* What the task requires
Only a number is expected here: the count of lines in the data that contain "dart".

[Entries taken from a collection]
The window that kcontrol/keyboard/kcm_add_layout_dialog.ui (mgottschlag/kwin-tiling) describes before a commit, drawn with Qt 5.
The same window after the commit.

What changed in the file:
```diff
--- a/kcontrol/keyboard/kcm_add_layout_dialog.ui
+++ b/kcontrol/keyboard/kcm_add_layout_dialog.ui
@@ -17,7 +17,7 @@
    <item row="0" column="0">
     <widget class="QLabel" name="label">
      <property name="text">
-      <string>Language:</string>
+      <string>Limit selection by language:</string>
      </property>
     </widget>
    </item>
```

* * *

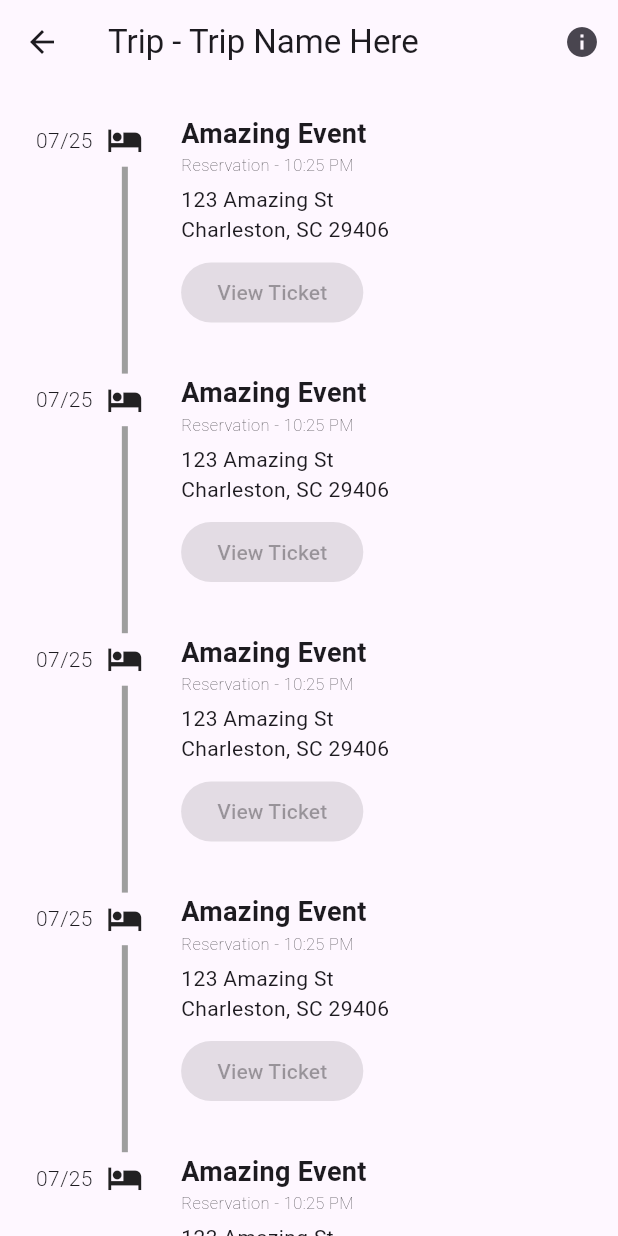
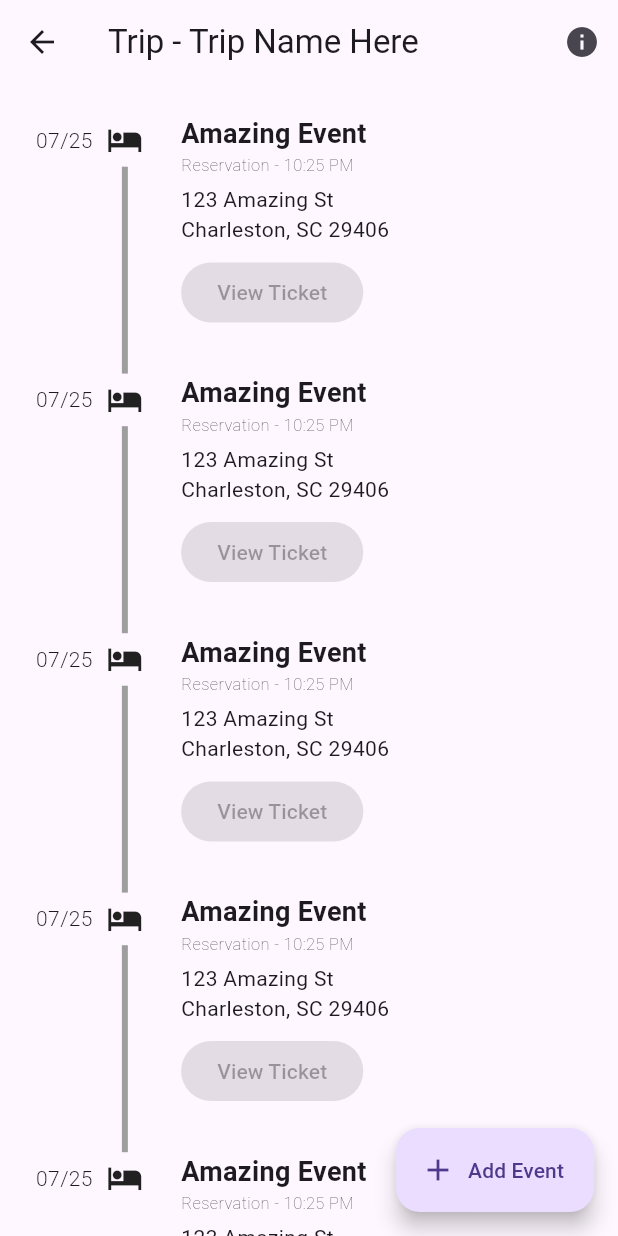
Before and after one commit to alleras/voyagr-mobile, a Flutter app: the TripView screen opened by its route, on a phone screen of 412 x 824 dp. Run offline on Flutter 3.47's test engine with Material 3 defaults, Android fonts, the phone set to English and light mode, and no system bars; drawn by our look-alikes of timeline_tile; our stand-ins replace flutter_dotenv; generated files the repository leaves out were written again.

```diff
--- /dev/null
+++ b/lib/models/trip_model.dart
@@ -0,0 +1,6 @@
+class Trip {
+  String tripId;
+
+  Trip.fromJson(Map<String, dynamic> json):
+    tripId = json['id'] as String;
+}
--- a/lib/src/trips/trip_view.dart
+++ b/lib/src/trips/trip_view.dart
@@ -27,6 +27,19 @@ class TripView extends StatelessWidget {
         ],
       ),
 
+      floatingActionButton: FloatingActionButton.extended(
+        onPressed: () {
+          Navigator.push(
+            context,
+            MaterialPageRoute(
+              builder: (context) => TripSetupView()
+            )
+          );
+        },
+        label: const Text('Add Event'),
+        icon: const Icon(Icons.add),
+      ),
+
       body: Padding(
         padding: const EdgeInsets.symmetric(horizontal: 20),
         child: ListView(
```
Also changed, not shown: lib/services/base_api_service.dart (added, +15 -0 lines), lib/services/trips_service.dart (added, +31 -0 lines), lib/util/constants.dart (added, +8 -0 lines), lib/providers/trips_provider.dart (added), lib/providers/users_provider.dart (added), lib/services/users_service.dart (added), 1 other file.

* Output
4